It’s funny when you’re acutely aware of the different DISC behavioral styles and analyse peoples behavior by observing them and what you notice.

Recently I was watching my 6 year old son at nippers. They were playing a game where they had to collect water from the ocean with a sponge. There were about 8 teams, 5 nippers in each team. Each nipper had to run down to the ocean fill up the sponge with water, squeeze as much water as they can into the bucket to see which team could fill it up first.

It was honestly the most interesting race I’ve seen 6 year olds do. As I watched the boys in my sons team, before the whistle blew, some of the boys faces were on, they were ready and raring, they wanted to win. One of the guys at the back was looking around the beach a little aimlessly, not at all engaged, another was making sure everyone was ready to go and another making sure the first guy was behind the line and not going to cheat. Now obviously most of this would prob be oblivious to a parent who doesn’t look at behaviours as I do, but given its in my DNA now, I watched on with great curiosity as to how it was going to unfold.

The whistle blew the first guy went straight down to the water, barely touched the sponge in the water, straight back to the bucket – super fast only to realise his disappointment that he hadn’t gathered much water. The second guy went in – slowly pushed the sponge under water, waited, waited, waited until it had clearly soaked up as much water as it could, his team was yelling hurry up and he picked up the heavy sponge and carried is back to the bucket only to have the guy who went before him grab it out of his hands and ring out the water into the bucket. Then it was my sons turn. He ran out deep, beyond where he needed to go and where I thought he would go because he had his own agenda. He wanted to dive under the water and fill the sponge up as he did it. He wanted to have fun and cool down – it was quite a warm morning.

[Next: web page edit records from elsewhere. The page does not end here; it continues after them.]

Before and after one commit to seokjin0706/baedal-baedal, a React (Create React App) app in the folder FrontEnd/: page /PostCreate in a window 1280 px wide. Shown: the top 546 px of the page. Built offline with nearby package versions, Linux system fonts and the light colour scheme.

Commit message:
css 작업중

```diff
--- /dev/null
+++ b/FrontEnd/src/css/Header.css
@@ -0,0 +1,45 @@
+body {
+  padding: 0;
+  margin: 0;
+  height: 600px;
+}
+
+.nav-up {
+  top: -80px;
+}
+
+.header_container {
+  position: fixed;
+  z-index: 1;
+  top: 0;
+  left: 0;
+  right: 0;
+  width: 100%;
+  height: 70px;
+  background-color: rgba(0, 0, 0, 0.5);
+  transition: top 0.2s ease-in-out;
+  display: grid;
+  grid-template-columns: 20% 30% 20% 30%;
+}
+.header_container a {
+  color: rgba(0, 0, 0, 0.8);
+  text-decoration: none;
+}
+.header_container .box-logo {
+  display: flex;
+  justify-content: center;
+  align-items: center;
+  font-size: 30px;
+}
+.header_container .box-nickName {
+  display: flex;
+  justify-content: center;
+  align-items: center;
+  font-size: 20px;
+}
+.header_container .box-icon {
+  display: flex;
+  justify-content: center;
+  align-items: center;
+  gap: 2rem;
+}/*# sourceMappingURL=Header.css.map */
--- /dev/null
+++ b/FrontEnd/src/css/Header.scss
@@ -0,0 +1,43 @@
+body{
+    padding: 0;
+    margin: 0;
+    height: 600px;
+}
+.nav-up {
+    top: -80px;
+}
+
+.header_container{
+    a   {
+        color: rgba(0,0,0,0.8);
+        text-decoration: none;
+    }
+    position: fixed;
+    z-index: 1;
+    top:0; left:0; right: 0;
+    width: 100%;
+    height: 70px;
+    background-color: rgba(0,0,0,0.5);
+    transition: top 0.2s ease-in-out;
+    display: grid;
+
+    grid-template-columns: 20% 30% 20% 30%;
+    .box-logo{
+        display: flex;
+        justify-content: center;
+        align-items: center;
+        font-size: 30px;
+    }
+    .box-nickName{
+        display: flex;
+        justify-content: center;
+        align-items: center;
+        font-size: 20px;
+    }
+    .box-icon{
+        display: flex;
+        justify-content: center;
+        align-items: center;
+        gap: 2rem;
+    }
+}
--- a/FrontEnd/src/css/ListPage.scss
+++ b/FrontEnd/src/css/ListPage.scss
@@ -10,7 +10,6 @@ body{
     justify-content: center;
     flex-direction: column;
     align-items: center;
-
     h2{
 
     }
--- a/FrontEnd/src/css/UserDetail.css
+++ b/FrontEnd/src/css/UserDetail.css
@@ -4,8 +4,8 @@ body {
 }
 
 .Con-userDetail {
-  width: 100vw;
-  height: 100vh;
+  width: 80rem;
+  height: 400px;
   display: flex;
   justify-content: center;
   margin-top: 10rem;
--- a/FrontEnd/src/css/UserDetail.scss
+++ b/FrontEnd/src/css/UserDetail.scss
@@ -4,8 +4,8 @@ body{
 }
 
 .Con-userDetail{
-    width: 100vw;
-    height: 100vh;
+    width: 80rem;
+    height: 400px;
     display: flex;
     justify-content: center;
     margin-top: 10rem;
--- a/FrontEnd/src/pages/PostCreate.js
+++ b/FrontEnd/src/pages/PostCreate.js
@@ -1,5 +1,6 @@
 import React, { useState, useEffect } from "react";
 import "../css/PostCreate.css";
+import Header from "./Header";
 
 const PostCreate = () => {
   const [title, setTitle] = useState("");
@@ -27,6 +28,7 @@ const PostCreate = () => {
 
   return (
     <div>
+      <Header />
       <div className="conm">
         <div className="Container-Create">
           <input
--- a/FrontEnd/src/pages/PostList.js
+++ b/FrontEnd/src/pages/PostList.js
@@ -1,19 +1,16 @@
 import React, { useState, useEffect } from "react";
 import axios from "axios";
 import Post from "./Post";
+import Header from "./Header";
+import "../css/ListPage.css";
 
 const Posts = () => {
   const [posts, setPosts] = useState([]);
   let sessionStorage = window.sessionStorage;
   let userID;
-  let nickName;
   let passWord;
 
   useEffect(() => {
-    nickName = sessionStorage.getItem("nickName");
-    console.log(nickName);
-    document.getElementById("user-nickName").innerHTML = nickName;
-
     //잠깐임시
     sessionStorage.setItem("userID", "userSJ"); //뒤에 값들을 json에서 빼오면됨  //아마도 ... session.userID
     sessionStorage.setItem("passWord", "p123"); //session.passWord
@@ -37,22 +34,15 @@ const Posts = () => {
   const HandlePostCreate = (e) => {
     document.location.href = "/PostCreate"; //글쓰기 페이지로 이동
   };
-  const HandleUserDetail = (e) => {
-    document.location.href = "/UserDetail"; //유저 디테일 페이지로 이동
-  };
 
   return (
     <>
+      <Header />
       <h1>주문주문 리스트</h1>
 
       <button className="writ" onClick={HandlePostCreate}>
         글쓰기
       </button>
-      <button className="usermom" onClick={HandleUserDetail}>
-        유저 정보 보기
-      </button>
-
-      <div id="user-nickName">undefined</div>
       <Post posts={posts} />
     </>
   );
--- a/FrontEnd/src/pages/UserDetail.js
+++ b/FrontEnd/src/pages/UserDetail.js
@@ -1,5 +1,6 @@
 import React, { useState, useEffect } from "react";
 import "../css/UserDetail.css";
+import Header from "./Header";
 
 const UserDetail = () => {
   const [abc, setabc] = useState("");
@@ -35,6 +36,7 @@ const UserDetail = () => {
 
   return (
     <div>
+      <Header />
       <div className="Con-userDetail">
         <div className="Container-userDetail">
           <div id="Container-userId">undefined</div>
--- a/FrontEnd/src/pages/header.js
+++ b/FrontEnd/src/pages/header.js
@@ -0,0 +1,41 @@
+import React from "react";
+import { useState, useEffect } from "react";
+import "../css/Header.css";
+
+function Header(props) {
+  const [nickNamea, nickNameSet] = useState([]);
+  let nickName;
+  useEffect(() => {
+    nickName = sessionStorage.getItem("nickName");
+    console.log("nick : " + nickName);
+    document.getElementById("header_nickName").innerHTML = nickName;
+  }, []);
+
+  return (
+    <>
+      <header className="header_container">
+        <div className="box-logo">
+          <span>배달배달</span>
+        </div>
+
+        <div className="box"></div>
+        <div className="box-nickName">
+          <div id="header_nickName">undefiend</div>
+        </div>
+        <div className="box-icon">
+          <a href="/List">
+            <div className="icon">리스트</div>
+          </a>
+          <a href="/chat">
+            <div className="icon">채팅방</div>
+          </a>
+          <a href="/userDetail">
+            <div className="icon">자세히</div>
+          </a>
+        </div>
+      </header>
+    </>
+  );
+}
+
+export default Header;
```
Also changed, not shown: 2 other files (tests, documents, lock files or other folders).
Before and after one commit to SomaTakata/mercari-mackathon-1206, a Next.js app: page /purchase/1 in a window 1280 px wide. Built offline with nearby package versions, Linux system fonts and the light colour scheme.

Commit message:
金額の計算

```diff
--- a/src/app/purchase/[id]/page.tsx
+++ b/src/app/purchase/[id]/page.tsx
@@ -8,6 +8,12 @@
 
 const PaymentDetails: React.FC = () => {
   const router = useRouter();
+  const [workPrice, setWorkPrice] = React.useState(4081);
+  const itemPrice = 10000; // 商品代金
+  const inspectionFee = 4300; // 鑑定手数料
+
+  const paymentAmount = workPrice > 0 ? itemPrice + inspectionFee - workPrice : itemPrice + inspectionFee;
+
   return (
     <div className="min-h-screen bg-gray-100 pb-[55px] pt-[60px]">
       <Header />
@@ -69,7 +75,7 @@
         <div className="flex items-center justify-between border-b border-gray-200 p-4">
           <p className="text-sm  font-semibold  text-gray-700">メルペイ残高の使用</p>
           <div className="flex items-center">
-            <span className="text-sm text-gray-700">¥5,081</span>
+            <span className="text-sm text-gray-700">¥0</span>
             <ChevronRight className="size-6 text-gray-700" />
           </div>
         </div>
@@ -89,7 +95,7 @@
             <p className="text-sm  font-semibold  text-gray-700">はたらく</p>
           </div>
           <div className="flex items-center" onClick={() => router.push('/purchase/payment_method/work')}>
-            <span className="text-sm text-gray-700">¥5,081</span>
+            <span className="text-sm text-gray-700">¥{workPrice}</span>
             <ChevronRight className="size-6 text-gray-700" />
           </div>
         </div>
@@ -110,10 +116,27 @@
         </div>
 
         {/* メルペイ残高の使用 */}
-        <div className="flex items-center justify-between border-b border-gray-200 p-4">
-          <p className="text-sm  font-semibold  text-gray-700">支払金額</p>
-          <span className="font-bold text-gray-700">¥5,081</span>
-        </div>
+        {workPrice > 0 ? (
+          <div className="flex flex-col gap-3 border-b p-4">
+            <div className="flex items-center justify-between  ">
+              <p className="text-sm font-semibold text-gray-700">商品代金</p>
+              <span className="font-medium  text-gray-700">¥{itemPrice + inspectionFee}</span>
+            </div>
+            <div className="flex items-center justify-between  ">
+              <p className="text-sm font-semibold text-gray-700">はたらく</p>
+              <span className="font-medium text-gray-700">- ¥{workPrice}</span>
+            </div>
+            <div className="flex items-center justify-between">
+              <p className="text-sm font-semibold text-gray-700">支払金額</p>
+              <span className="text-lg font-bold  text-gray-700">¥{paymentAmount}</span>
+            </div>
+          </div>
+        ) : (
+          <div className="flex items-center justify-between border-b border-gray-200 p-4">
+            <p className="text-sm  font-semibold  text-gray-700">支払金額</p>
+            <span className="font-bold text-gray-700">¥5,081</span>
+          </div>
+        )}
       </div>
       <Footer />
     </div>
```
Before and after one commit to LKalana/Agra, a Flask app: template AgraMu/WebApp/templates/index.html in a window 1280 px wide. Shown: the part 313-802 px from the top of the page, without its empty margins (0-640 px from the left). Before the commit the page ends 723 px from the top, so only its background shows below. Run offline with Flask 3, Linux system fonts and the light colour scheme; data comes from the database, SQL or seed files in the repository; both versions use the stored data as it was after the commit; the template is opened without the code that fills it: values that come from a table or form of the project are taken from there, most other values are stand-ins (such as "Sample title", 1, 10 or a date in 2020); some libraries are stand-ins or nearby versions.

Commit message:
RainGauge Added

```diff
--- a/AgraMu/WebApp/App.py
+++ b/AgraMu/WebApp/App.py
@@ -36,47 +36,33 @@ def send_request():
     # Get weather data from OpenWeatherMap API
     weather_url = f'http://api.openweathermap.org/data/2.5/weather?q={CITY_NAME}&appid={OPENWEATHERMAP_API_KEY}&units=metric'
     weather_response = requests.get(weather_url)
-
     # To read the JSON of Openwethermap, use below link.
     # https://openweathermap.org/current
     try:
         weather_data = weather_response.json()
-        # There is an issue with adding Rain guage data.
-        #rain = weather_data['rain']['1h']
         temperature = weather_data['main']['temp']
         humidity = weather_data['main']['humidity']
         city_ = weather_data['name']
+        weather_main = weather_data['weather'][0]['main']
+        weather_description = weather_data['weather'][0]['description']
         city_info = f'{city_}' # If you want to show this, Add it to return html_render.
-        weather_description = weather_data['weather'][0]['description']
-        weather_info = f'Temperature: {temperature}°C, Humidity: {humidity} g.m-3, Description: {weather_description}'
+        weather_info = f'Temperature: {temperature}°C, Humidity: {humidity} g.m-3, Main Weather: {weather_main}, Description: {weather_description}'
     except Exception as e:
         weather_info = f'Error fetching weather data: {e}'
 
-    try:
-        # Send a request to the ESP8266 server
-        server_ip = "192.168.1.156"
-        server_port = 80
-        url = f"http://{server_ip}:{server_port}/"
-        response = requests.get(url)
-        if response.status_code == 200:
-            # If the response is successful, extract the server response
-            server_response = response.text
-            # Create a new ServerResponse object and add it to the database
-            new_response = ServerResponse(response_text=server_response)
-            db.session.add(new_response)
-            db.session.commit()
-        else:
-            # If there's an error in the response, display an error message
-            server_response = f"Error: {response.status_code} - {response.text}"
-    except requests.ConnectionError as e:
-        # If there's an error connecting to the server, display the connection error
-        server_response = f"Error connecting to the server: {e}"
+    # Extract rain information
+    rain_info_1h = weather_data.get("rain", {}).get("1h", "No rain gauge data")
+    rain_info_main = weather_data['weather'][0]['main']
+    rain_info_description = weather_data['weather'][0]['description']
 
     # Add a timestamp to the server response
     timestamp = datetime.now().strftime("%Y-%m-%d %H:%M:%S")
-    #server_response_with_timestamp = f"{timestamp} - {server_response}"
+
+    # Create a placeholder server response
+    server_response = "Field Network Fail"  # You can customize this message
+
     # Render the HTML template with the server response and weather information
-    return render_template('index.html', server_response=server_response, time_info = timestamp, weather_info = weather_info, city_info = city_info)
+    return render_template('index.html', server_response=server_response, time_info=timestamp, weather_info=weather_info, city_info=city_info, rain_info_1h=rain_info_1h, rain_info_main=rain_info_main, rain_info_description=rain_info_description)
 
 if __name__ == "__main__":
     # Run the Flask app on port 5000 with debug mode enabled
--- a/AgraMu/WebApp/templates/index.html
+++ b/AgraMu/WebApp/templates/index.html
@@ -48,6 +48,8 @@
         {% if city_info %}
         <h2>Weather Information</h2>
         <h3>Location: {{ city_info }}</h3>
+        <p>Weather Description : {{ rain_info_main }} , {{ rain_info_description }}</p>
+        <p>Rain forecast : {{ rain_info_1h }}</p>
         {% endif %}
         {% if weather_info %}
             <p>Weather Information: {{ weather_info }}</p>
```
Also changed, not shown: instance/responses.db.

As he ran back up the beach the nipper who went first attempted to grab the sponge out of his hands to squeeze it into the bucket of water, only to have jack turn to him and say back off, to which the nippers eyes opened wide and he took 2 steps back. Next was the kid who was at the back of the team when the game was being explained. He didn’t even realise it was his turn. The guys were yelling at him to go, go, go. He had no idea what to do. He casually picked up the sponge, headed to the water as he looked to see what the other teams were doing, wet the sponge, had a look around and then proceeded back up the beach towards another teams bucket, completely unaware he was going to the wrong teams bucket.

Honestly it was hilarious. This continued on for another round and similar behaviors taking place. Right before my eyes, here was an example of 6 year olds all demonstrating various degrees of behavior of Dominance, Influence, Steadiness and Compliance. I had a little chuckle to myself and thought wow….it starts so young. The way kids play on the beach or in the playground can really be a great indication as to how what they are exposed to early in their lives influences their choices and the way they behave.

I tried to work out which kids belonged to which parents but that was nearly impossible, goes to show, they too just like the sponges on the beach are little sponges so we better watch how we behave, they’re picking up more than we realise and probably want to know.